* **Your goal**: Could you restate every line of the data word for word?

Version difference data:
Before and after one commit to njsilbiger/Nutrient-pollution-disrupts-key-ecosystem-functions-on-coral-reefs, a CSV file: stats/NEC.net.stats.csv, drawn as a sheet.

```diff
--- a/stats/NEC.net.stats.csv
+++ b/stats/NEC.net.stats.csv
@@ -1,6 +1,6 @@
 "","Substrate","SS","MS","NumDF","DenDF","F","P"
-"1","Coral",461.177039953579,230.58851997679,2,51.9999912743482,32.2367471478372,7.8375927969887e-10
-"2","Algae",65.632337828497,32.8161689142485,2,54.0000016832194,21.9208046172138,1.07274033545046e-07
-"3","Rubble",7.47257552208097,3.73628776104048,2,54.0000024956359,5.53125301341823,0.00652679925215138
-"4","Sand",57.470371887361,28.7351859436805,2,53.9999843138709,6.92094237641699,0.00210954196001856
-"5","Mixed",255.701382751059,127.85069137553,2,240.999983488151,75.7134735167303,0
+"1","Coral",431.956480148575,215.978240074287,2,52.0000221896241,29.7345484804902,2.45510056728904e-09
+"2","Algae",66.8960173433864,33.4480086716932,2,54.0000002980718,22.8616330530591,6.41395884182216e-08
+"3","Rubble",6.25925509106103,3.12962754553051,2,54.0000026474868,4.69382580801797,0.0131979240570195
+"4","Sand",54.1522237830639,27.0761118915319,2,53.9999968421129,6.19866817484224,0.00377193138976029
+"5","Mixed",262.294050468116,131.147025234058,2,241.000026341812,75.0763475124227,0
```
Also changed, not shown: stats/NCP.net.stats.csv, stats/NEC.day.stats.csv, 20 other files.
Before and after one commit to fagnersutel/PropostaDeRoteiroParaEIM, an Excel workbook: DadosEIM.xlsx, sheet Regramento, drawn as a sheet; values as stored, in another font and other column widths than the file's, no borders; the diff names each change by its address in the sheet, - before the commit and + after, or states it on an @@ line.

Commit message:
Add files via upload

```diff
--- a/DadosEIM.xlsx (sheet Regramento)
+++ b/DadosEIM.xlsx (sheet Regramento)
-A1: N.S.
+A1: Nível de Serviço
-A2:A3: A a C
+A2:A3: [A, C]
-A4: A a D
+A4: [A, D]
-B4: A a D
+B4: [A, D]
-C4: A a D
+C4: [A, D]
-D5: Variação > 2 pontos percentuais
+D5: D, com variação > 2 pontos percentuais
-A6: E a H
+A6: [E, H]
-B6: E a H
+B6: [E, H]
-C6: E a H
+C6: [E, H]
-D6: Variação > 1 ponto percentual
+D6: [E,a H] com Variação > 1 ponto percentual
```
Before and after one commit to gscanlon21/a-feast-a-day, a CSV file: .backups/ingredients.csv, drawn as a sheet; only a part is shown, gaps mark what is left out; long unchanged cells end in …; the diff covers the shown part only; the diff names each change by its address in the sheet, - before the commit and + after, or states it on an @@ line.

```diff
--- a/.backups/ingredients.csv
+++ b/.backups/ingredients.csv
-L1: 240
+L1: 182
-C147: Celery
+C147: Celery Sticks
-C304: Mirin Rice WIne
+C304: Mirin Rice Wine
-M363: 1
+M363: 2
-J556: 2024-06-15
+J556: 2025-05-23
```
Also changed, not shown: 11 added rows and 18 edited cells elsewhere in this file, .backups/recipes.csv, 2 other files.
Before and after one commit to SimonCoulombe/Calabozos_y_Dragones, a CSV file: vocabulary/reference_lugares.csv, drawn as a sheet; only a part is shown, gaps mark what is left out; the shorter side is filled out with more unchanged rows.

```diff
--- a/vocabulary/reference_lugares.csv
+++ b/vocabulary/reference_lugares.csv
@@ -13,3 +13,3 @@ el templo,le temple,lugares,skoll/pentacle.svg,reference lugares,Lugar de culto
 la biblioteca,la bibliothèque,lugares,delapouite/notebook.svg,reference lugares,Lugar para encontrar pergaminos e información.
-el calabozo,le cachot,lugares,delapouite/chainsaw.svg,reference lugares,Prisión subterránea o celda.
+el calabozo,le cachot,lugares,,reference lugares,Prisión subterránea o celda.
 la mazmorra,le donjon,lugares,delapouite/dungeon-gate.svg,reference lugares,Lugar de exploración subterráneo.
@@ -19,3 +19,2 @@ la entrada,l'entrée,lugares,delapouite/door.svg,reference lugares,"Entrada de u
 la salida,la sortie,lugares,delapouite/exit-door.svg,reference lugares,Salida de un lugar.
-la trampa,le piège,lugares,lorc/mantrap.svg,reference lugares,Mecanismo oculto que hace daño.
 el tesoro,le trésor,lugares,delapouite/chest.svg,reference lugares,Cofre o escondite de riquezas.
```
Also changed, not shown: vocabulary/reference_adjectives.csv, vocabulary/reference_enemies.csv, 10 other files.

* **Exercise output**:
Before and after one commit to njsilbiger/Nutrient-pollution-disrupts-key-ecosystem-functions-on-coral-reefs, a CSV file: stats/NEC.net.stats.csv, drawn as a sheet.

```diff
--- a/stats/NEC.net.stats.csv
+++ b/stats/NEC.net.stats.csv
@@ -1,6 +1,6 @@
 "","Substrate","SS","MS","NumDF","DenDF","F","P"
-"1","Coral",461.177039953579,230.58851997679,2,51.9999912743482,32.2367471478372,7.8375927969887e-10
-"2","Algae",65.632337828497,32.8161689142485,2,54.0000016832194,21.9208046172138,1.07274033545046e-07
-"3","Rubble",7.47257552208097,3.73628776104048,2,54.0000024956359,5.53125301341823,0.00652679925215138
-"4","Sand",57.470371887361,28.7351859436805,2,53.9999843138709,6.92094237641699,0.00210954196001856
-"5","Mixed",255.701382751059,127.85069137553,2,240.999983488151,75.7134735167303,0
+"1","Coral",431.956480148575,215.978240074287,2,52.0000221896241,29.7345484804902,2.45510056728904e-09
+"2","Algae",66.8960173433864,33.4480086716932,2,54.0000002980718,22.8616330530591,6.41395884182216e-08
+"3","Rubble",6.25925509106103,3.12962754553051,2,54.0000026474868,4.69382580801797,0.0131979240570195
+"4","Sand",54.1522237830639,27.0761118915319,2,53.9999968421129,6.19866817484224,0.00377193138976029
+"5","Mixed",262.294050468116,131.147025234058,2,241.000026341812,75.0763475124227,0
```
Also changed, not shown: stats/NCP.net.stats.csv, stats/NEC.day.stats.csv, 20 other files.
Before and after one commit to fagnersutel/PropostaDeRoteiroParaEIM, an Excel workbook: DadosEIM.xlsx, sheet Regramento, drawn as a sheet; values as stored, in another font and other column widths than the file's, no borders; the diff names each change by its address in the sheet, - before the commit and + after, or states it on an @@ line.

Commit message:
Add files via upload

```diff
--- a/DadosEIM.xlsx (sheet Regramento)
+++ b/DadosEIM.xlsx (sheet Regramento)
-A1: N.S.
+A1: Nível de Serviço
-A2:A3: A a C
+A2:A3: [A, C]
-A4: A a D
+A4: [A, D]
-B4: A a D
+B4: [A, D]
-C4: A a D
+C4: [A, D]
-D5: Variação > 2 pontos percentuais
+D5: D, com variação > 2 pontos percentuais
-A6: E a H
+A6: [E, H]
-B6: E a H
+B6: [E, H]
-C6: E a H
+C6: [E, H]
-D6: Variação > 1 ponto percentual
+D6: [E,a H] com Variação > 1 ponto percentual
```
Before and after one commit to gscanlon21/a-feast-a-day, a CSV file: .backups/ingredients.csv, drawn as a sheet; only a part is shown, gaps mark what is left out; long unchanged cells end in …; the diff covers the shown part only; the diff names each change by its address in the sheet, - before the commit and + after, or states it on an @@ line.

```diff
--- a/.backups/ingredients.csv
+++ b/.backups/ingredients.csv
-L1: 240
+L1: 182
-C147: Celery
+C147: Celery Sticks
-C304: Mirin Rice WIne
+C304: Mirin Rice Wine
-M363: 1
+M363: 2
-J556: 2024-06-15
+J556: 2025-05-23
```
Also changed, not shown: 11 added rows and 18 edited cells elsewhere in this file, .backups/recipes.csv, 2 other files.
Before and after one commit to SimonCoulombe/Calabozos_y_Dragones, a CSV file: vocabulary/reference_lugares.csv, drawn as a sheet; only a part is shown, gaps mark what is left out; the shorter side is filled out with more unchanged rows.

```diff
--- a/vocabulary/reference_lugares.csv
+++ b/vocabulary/reference_lugares.csv
@@ -13,3 +13,3 @@ el templo,le temple,lugares,skoll/pentacle.svg,reference lugares,Lugar de culto
 la biblioteca,la bibliothèque,lugares,delapouite/notebook.svg,reference lugares,Lugar para encontrar pergaminos e información.
-el calabozo,le cachot,lugares,delapouite/chainsaw.svg,reference lugares,Prisión subterránea o celda.
+el calabozo,le cachot,lugares,,reference lugares,Prisión subterránea o celda.
 la mazmorra,le donjon,lugares,delapouite/dungeon-gate.svg,reference lugares,Lugar de exploración subterráneo.
@@ -19,3 +19,2 @@ la entrada,l'entrée,lugares,delapouite/door.svg,reference lugares,"Entrada de u
 la salida,la sortie,lugares,delapouite/exit-door.svg,reference lugares,Salida de un lugar.
-la trampa,le piège,lugares,lorc/mantrap.svg,reference lugares,Mecanismo oculto que hace daño.
 el tesoro,le trésor,lugares,delapouite/chest.svg,reference lugares,Cofre o escondite de riquezas.
```
Also changed, not shown: vocabulary/reference_adjectives.csv, vocabulary/reference_enemies.csv, 10 other files.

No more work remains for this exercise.